● TASK DETAILS
Among the entries that follow, find the lines containing the string "cannot" and copy them.

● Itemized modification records
========================================================================

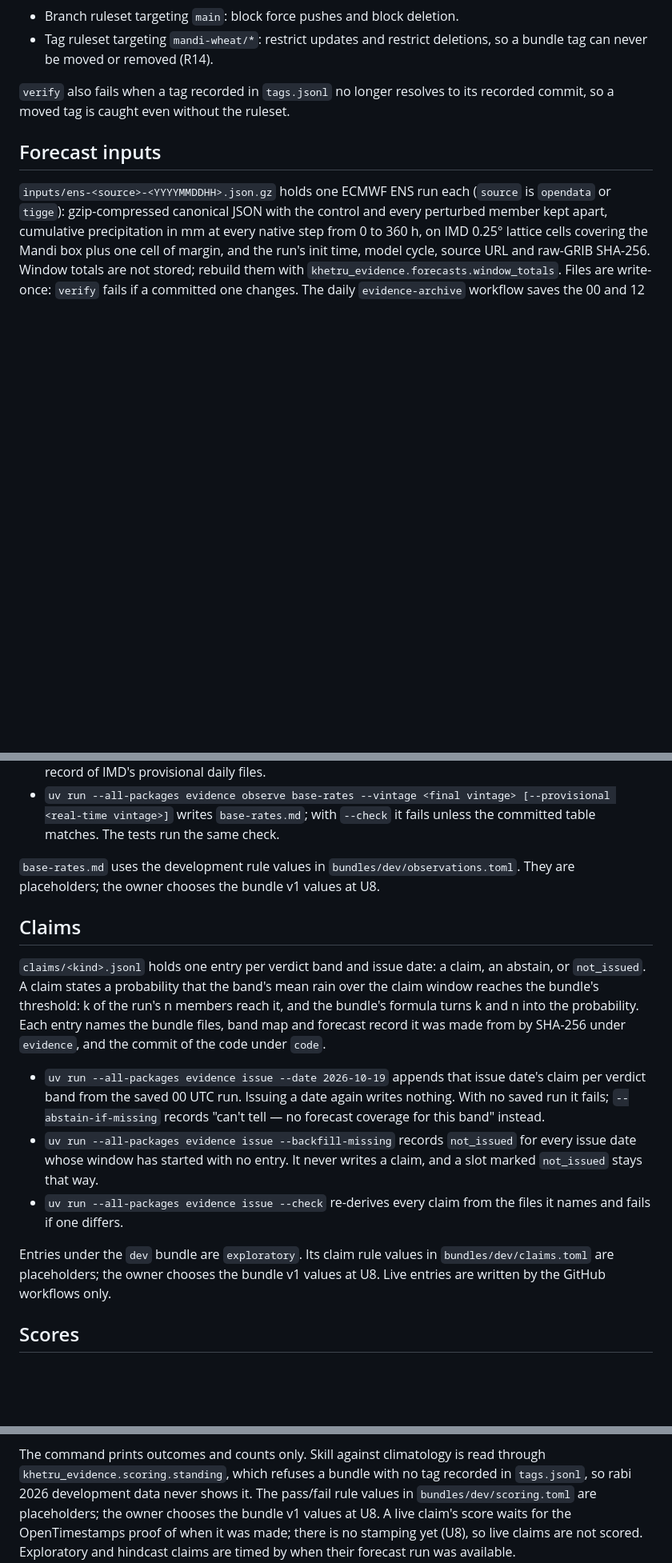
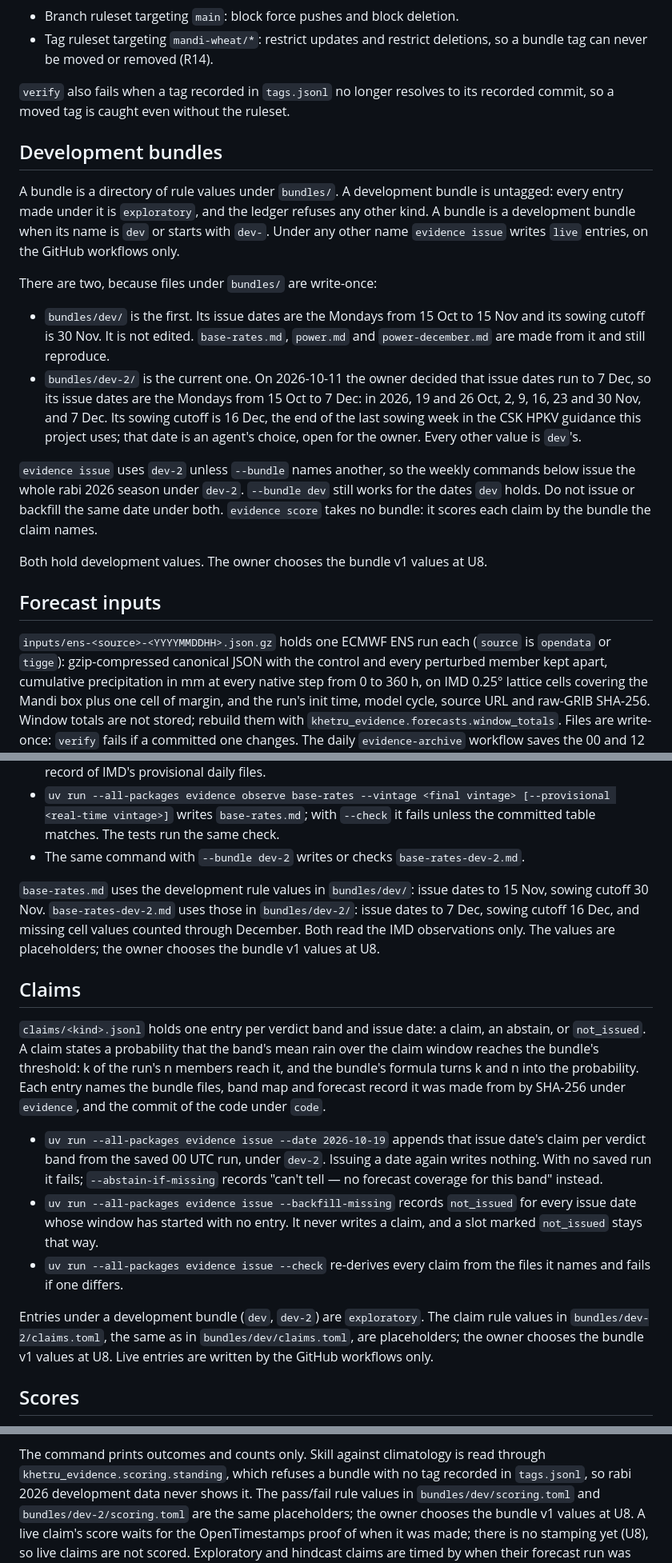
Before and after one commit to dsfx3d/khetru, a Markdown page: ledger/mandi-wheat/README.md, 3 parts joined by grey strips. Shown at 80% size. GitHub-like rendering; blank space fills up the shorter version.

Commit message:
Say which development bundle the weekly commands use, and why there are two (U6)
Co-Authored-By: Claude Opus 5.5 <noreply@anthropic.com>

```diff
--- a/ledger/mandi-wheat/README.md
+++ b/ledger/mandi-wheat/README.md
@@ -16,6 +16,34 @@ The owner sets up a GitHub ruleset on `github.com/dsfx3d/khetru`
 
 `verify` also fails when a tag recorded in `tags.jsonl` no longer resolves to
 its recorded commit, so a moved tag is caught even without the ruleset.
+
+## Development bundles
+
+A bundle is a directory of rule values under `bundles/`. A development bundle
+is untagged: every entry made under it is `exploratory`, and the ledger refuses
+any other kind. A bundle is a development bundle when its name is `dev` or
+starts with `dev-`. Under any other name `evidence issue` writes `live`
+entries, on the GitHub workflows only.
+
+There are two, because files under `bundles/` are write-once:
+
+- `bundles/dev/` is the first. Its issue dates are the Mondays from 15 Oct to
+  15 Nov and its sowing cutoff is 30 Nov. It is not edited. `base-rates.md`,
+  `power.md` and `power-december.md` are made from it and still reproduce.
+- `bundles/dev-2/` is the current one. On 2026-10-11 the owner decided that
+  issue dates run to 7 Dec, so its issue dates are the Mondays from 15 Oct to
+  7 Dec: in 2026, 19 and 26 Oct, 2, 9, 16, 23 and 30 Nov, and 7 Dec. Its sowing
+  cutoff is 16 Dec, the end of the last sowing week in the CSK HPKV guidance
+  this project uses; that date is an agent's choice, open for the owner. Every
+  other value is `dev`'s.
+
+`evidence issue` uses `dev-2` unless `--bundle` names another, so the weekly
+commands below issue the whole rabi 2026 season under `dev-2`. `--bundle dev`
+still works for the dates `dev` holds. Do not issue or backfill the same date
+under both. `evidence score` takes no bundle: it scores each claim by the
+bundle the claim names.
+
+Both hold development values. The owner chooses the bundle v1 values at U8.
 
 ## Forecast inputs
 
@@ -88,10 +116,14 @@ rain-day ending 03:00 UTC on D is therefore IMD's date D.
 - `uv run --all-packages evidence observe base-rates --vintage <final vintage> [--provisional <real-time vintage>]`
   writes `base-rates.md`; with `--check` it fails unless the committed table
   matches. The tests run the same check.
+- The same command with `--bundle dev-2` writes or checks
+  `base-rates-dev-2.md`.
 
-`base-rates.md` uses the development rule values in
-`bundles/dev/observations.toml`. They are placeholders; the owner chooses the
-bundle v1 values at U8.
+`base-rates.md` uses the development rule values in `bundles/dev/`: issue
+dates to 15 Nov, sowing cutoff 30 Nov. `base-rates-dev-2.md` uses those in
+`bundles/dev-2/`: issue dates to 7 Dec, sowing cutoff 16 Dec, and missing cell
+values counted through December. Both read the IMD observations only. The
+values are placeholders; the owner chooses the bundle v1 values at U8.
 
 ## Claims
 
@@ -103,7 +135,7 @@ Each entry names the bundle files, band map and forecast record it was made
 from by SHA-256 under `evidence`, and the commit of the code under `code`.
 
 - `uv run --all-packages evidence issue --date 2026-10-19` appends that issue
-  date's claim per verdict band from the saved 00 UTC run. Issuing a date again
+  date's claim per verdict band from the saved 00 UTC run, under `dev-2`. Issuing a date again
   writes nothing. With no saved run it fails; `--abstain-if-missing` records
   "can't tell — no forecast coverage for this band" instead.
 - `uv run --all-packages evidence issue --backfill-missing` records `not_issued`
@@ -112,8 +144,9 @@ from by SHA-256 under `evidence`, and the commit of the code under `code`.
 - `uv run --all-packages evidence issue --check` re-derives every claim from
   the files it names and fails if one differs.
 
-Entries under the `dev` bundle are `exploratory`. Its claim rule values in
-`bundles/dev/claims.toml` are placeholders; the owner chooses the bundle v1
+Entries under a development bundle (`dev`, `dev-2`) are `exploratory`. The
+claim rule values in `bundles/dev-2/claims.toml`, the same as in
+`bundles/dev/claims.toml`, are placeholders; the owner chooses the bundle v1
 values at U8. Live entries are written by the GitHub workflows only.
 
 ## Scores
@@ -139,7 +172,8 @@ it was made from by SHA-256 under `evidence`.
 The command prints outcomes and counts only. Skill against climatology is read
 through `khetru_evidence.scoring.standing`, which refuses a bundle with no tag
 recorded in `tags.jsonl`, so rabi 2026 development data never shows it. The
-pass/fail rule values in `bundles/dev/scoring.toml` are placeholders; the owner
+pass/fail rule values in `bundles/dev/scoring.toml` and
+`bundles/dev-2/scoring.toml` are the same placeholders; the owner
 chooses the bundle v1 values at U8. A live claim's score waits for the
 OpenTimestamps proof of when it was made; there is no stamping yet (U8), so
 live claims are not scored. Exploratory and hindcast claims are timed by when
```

========================================================================

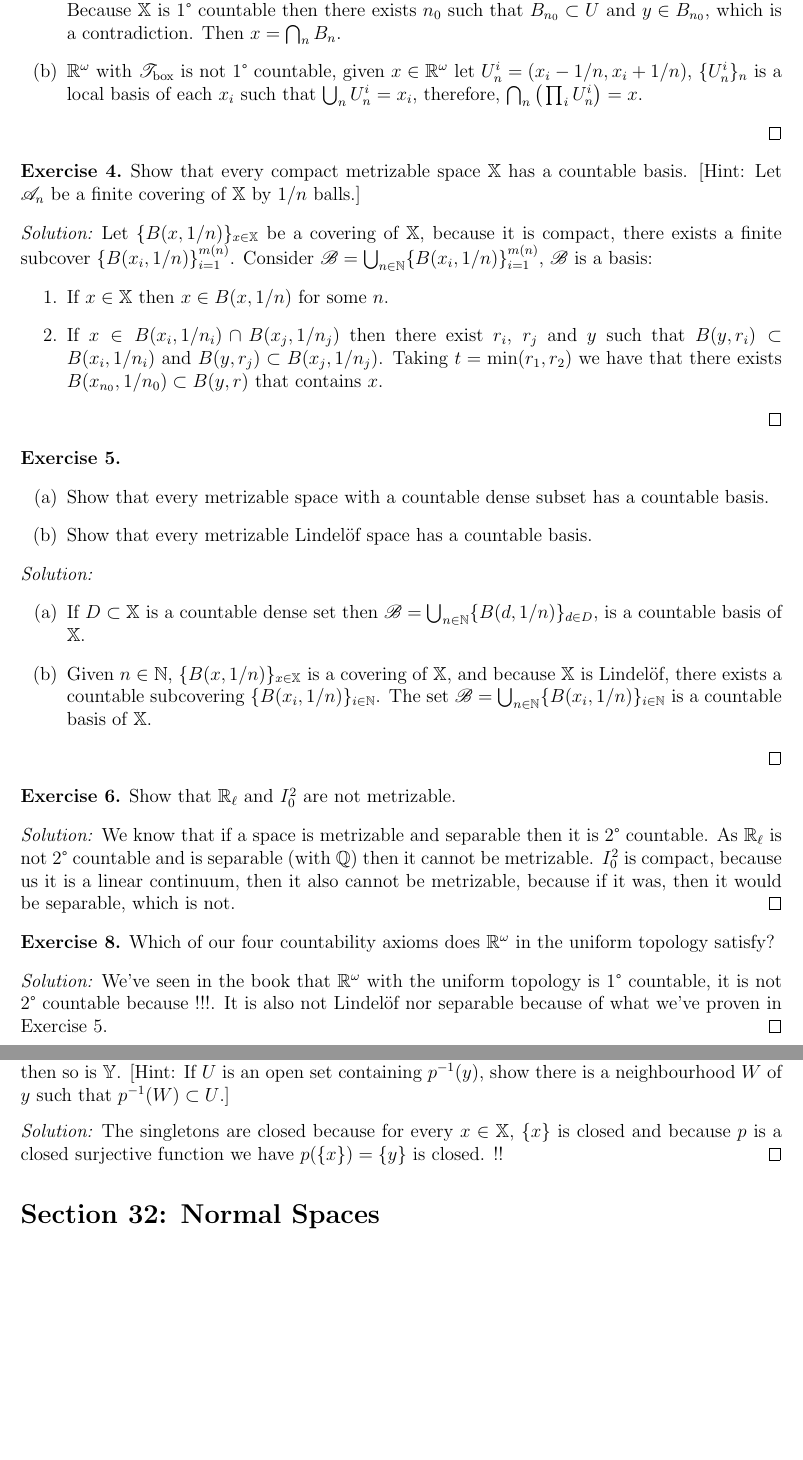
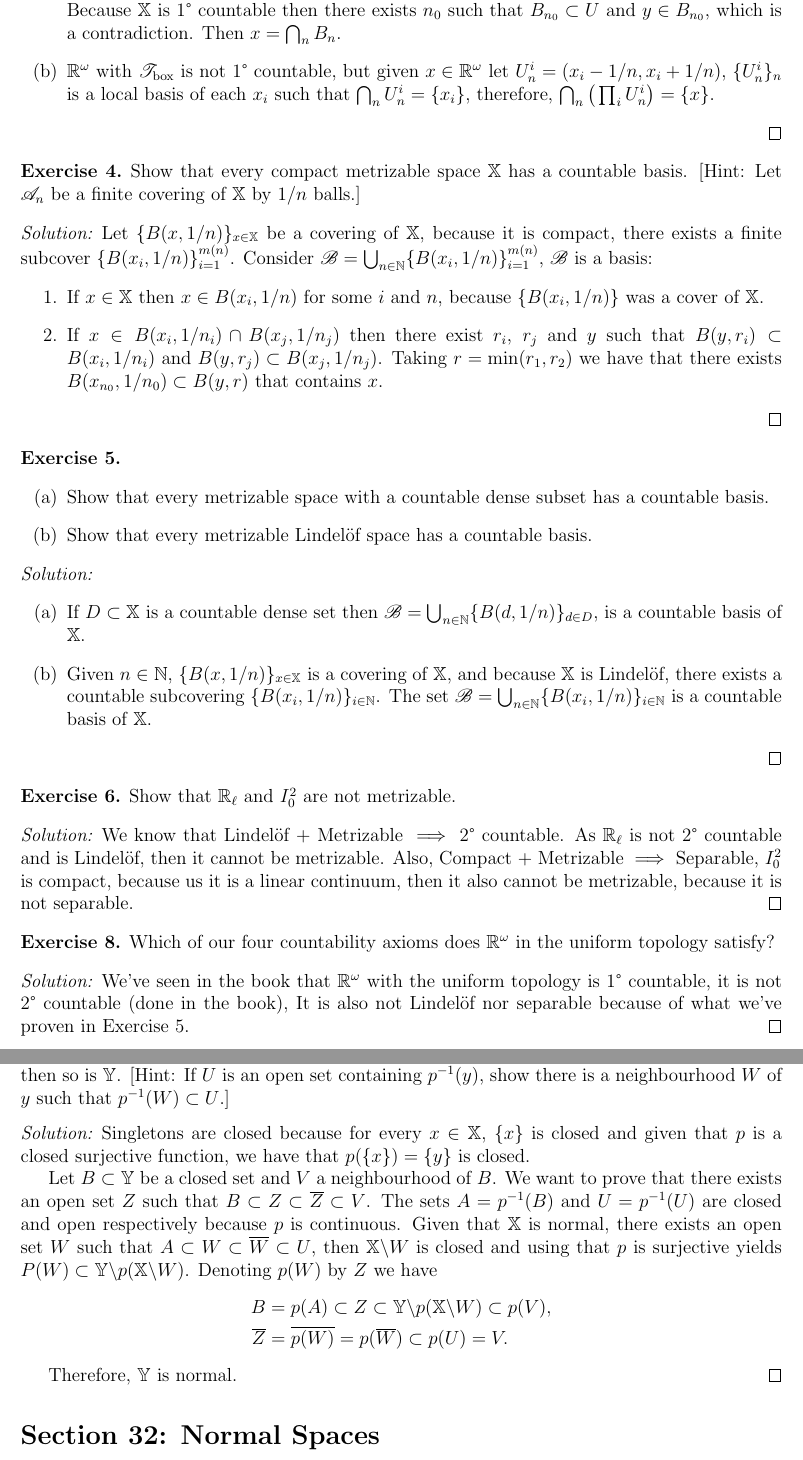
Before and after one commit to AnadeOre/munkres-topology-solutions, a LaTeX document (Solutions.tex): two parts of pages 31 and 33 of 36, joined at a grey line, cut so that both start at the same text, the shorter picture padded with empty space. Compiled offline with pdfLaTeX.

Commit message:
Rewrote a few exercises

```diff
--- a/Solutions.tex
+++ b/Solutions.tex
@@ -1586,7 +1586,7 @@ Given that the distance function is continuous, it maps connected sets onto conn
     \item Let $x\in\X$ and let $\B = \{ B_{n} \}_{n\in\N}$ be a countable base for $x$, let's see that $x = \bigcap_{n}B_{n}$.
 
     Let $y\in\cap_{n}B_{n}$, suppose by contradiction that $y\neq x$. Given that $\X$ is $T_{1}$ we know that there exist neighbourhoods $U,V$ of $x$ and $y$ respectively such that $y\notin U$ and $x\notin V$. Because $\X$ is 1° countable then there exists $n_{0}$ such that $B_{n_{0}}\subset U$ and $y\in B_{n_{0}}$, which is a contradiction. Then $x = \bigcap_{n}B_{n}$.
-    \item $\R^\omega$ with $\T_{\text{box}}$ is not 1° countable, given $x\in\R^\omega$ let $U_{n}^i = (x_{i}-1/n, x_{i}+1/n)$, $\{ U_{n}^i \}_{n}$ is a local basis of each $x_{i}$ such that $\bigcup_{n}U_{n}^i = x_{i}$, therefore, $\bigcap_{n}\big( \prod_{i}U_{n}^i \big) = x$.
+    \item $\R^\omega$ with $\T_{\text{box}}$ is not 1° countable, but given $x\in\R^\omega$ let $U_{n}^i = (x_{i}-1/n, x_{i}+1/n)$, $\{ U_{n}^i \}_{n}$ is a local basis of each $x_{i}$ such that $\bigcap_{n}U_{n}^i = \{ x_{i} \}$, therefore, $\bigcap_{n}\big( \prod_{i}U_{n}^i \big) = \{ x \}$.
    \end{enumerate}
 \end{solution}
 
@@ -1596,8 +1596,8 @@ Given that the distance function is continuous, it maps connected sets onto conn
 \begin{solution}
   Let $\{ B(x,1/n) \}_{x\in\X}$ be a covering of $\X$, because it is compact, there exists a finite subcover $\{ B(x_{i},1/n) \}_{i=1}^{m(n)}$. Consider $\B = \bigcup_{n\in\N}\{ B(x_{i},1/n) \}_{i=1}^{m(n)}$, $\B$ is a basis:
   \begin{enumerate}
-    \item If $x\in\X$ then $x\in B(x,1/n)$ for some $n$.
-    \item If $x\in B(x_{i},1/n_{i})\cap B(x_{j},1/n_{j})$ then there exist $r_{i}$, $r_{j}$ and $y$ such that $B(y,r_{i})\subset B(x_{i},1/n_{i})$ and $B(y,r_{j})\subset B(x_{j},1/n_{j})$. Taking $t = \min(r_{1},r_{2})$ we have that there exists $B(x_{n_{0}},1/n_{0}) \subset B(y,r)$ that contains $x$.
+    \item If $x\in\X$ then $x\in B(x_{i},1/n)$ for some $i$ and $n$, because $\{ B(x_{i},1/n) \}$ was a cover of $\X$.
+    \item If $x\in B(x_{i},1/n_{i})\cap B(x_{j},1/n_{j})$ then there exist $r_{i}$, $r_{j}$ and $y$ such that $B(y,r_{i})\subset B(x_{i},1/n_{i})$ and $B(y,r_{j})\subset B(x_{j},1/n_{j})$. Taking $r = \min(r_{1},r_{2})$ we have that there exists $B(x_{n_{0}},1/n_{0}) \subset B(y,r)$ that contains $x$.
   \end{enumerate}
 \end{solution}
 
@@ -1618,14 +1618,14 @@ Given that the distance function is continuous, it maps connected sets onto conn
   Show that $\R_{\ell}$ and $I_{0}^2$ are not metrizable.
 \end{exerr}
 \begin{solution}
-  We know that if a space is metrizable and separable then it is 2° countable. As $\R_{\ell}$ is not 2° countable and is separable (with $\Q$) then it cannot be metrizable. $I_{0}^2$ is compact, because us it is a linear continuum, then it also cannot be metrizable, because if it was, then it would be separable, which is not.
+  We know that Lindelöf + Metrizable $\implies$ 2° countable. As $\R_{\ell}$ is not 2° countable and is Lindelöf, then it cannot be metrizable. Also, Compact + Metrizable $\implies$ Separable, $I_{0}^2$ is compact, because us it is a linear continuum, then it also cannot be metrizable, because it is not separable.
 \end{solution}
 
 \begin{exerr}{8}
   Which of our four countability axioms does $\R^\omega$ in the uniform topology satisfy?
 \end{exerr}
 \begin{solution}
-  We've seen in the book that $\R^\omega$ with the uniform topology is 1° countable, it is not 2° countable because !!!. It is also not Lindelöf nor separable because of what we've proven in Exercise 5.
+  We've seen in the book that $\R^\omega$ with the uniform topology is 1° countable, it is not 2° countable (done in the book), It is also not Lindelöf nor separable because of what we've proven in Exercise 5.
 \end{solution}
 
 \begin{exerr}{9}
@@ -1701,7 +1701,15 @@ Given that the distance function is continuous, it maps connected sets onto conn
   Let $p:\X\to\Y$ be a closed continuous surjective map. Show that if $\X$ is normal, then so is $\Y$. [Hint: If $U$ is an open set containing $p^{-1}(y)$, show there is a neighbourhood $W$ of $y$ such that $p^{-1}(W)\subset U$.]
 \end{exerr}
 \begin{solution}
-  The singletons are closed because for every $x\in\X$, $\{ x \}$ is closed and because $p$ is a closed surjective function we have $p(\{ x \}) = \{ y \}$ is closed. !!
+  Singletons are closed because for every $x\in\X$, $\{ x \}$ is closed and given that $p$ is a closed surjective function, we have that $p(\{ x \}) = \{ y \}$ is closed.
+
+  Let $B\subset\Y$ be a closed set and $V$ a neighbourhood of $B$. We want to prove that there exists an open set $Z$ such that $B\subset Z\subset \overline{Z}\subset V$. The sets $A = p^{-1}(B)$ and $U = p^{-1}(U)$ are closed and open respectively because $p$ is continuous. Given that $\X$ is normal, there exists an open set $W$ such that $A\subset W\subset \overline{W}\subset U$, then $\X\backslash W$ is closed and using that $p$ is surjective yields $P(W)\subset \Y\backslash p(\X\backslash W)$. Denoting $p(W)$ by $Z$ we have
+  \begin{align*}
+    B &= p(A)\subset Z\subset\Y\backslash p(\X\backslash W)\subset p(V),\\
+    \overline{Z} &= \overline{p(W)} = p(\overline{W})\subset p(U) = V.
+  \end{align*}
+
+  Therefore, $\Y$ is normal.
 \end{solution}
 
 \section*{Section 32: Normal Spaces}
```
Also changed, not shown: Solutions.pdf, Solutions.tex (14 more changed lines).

========================================================================

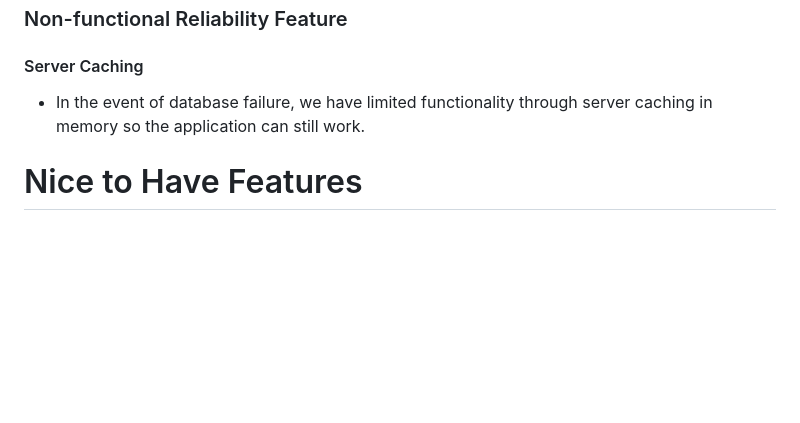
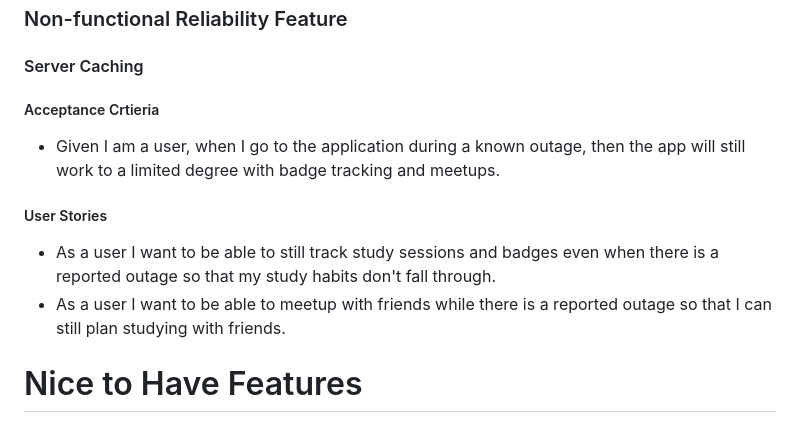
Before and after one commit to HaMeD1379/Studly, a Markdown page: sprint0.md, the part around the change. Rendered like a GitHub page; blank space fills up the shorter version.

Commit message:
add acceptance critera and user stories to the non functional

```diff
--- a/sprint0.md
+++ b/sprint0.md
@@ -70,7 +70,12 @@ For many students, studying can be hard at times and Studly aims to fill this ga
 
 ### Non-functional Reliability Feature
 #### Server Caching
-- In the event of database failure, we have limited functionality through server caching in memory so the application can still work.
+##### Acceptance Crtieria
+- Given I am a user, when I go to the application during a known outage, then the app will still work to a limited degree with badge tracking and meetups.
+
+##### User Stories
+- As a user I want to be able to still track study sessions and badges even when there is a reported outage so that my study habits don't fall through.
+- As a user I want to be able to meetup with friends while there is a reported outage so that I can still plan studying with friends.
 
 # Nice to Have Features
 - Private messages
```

========================================================================

● SOLUTION FOR THIS EXERCISE
-  We know that if a space is metrizable and separable then it is 2° countable. As $\R_{\ell}$ is not 2° countable and is separable (with $\Q$) then it cannot be metrizable. $I_{0}^2$ is compact, because us it is a linear continuum, then it also cannot be metrizable, because if it was, then it would be separable, which is not.
+  We know that Lindelöf + Metrizable $\implies$ 2° countable. As $\R_{\ell}$ is not 2° countable and is Lindelöf, then it cannot be metrizable. Also, Compact + Metrizable $\implies$ Separable, $I_{0}^2$ is compact, because us it is a linear continuum, then it also cannot be metrizable, because it is not separable.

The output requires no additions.